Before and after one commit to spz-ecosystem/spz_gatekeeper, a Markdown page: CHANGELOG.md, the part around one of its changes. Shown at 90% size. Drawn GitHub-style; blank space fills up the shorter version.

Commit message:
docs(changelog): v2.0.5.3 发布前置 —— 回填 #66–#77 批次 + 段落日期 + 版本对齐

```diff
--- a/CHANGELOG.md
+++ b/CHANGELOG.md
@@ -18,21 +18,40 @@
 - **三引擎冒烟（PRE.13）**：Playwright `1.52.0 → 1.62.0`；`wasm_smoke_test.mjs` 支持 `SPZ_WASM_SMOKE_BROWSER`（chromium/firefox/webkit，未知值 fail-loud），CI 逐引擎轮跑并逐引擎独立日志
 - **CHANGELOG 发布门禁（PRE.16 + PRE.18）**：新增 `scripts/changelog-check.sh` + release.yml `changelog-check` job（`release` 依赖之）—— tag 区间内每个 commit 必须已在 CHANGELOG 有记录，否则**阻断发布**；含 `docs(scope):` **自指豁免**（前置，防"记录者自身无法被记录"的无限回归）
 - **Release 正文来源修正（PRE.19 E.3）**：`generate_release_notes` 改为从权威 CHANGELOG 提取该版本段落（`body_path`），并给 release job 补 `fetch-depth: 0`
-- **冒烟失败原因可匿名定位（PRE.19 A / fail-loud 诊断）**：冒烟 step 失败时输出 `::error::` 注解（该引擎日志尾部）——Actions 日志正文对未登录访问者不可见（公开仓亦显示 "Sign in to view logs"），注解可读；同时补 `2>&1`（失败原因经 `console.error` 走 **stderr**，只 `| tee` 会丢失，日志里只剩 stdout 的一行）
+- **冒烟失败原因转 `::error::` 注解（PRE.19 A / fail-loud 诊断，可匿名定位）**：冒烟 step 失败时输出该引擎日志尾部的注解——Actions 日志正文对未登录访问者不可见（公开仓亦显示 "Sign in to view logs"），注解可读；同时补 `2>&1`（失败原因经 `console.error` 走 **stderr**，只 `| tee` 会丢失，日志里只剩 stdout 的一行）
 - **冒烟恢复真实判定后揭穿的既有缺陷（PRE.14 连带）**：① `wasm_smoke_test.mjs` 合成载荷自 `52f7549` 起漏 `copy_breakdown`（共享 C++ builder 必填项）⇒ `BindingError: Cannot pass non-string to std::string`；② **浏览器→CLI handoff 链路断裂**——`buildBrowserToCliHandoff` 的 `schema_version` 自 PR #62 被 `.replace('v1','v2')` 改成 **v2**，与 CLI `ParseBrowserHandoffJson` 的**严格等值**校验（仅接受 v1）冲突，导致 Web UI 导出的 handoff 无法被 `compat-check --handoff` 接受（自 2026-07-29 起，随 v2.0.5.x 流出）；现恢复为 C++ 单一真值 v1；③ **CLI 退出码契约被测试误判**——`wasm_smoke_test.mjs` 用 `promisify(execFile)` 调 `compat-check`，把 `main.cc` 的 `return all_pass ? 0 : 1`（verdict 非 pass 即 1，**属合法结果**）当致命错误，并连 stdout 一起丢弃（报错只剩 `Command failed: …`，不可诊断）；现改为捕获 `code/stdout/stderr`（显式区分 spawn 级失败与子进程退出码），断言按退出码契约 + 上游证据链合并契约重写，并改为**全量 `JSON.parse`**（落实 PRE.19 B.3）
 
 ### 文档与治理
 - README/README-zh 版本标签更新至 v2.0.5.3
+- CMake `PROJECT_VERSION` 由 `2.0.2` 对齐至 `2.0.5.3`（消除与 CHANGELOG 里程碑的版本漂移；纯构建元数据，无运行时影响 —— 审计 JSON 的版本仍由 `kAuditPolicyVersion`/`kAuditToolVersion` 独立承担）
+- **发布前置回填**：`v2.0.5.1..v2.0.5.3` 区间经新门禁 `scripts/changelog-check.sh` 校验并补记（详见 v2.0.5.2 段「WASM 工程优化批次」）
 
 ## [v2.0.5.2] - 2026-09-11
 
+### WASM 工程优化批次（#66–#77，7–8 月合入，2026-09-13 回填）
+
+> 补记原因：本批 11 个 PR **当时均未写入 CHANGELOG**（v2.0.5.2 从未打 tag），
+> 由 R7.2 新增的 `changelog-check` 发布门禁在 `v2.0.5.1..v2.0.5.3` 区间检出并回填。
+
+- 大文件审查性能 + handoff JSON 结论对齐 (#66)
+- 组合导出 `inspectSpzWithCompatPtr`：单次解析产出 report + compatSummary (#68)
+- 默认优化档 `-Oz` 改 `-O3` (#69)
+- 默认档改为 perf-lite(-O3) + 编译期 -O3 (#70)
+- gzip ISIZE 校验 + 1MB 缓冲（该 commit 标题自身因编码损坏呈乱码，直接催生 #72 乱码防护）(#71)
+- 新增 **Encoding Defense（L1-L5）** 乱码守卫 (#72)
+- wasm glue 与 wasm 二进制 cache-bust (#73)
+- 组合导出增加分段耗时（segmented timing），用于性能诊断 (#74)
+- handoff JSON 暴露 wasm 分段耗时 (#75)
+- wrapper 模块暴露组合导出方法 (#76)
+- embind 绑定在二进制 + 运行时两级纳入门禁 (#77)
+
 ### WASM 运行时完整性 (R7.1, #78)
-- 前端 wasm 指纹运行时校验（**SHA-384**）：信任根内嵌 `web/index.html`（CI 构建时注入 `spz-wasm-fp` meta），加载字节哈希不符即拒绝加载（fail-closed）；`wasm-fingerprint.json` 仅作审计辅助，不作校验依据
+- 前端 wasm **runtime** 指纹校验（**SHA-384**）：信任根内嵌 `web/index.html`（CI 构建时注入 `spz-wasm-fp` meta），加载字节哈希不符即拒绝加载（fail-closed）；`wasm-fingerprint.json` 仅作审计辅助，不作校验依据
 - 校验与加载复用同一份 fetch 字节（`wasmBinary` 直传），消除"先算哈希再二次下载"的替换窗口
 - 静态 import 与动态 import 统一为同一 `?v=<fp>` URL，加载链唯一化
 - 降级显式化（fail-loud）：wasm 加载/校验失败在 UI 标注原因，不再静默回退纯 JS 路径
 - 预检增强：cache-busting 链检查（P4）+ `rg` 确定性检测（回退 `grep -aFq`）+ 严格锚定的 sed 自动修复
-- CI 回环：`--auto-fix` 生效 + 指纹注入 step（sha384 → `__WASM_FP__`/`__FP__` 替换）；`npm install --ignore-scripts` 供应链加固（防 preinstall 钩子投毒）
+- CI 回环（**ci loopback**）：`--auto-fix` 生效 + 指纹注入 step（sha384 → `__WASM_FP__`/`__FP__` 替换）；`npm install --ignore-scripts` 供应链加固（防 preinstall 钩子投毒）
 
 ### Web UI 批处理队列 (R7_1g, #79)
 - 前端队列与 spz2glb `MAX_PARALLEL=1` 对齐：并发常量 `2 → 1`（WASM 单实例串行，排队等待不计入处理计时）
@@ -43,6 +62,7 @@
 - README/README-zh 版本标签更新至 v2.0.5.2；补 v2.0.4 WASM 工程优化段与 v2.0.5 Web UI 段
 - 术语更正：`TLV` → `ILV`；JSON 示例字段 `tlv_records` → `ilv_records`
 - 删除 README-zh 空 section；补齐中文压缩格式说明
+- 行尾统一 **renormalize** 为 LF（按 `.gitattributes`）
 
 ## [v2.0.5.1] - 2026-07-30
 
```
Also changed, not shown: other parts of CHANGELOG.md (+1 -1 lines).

○ ○ ○ ○ ○

What is required:
Scan the data above for the string "stderr" and copy each line where it appears.

Output of the exercise:
-- **冒烟失败原因可匿名定位（PRE.19 A / fail-loud 诊断）**：冒烟 step 失败时输出 `::error::` 注解（该引擎日志尾部）——Actions 日志正文对未登录访问者不可见（公开仓亦显示 "Sign in to view logs"），注解可读；同时补 `2>&1`（失败原因经 `console.error` 走 **stderr**，只 `| tee` 会丢失，日志里只剩 stdout 的一行）
+- **冒烟失败原因转 `::error::` 注解（PRE.19 A / fail-loud 诊断，可匿名定位）**：冒烟 step 失败时输出该引擎日志尾部的注解——Actions 日志正文对未登录访问者不可见（公开仓亦显示 "Sign in to view logs"），注解可读；同时补 `2>&1`（失败原因经 `console.error` 走 **stderr**，只 `| tee` 会丢失，日志里只剩 stdout 的一行）
 - **冒烟恢复真实判定后揭穿的既有缺陷（PRE.14 连带）**：① `wasm_smoke_test.mjs` 合成载荷自 `52f7549` 起漏 `copy_breakdown`（共享 C++ builder 必填项）⇒ `BindingError: Cannot pass non-string to std::string`；② **浏览器→CLI handoff 链路断裂**——`buildBrowserToCliHandoff` 的 `schema_version` 自 PR #62 被 `.replace('v1','v2')` 改成 **v2**，与 CLI `ParseBrowserHandoffJson` 的**严格等值**校验（仅接受 v1）冲突，导致 Web UI 导出的 handoff 无法被 `compat-check --handoff` 接受（自 2026-07-29 起，随 v2.0.5.x 流出）；现恢复为 C++ 单一真值 v1；③ **CLI 退出码契约被测试误判**——`wasm_smoke_test.mjs` 用 `promisify(execFile)` 调 `compat-check`，把 `main.cc` 的 `return all_pass ? 0 : 1`（verdict 非 pass 即 1，**属合法结果**）当致命错误，并连 stdout 一起丢弃（报错只剩 `Command failed: …`，不可诊断）；现改为捕获 `code/stdout/stderr`（显式区分 spawn 级失败与子进程退出码），断言按退出码契约 + 上游证据链合并契约重写，并改为**全量 `JSON.parse`**（落实 PRE.19 B.3）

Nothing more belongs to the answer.